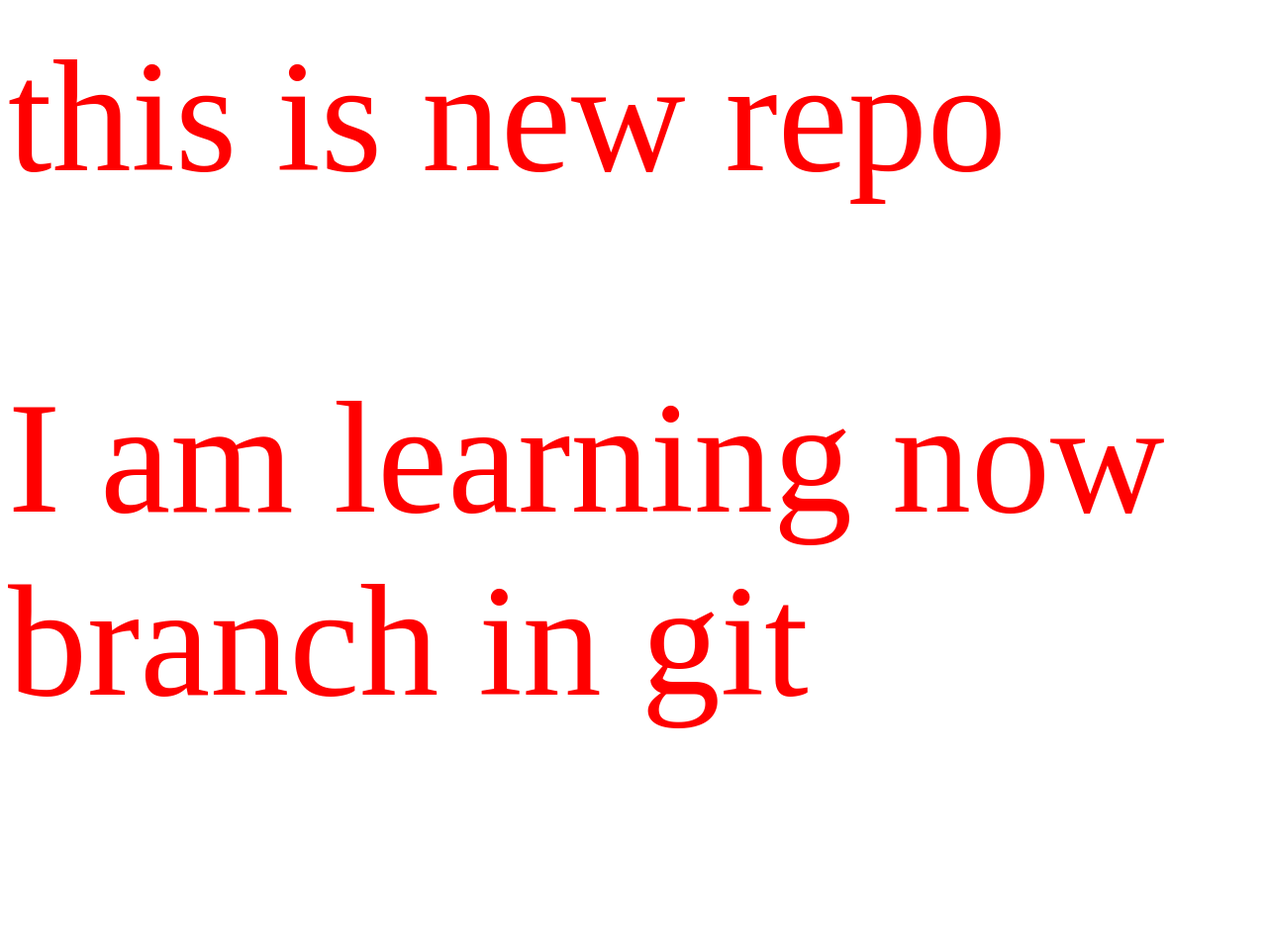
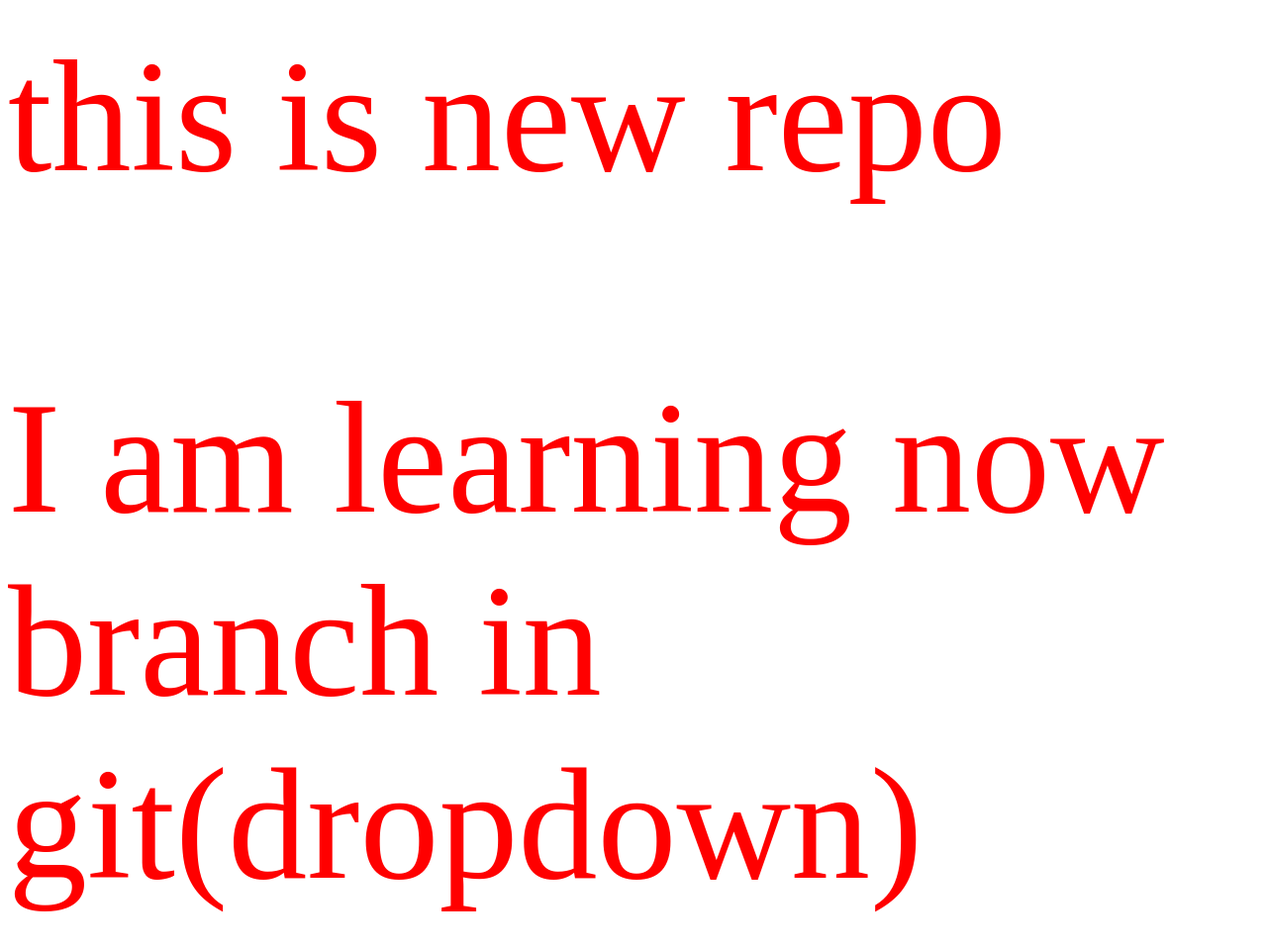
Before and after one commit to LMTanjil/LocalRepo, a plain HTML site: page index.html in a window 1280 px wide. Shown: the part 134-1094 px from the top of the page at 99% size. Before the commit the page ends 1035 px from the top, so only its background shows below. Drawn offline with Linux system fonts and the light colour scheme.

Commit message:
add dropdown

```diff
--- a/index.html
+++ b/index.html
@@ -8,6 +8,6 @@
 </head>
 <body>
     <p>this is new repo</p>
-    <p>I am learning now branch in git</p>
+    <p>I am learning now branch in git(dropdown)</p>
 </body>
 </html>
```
==*==
_What the exercise asks:_ Repeat each entry exactly. Pictures do not belong in the copy.

_Exercise solution:_
Before and after one commit to LMTanjil/LocalRepo, a plain HTML site: page index.html in a window 1280 px wide. Shown: the part 134-1094 px from the top of the page at 99% size. Before the commit the page ends 1035 px from the top, so only its background shows below. Drawn offline with Linux system fonts and the light colour scheme.

Commit message:
add dropdown

```diff
--- a/index.html
+++ b/index.html
@@ -8,6 +8,6 @@
 </head>
 <body>
     <p>this is new repo</p>
-    <p>I am learning now branch in git</p>
+    <p>I am learning now branch in git(dropdown)</p>
 </body>
 </html>
```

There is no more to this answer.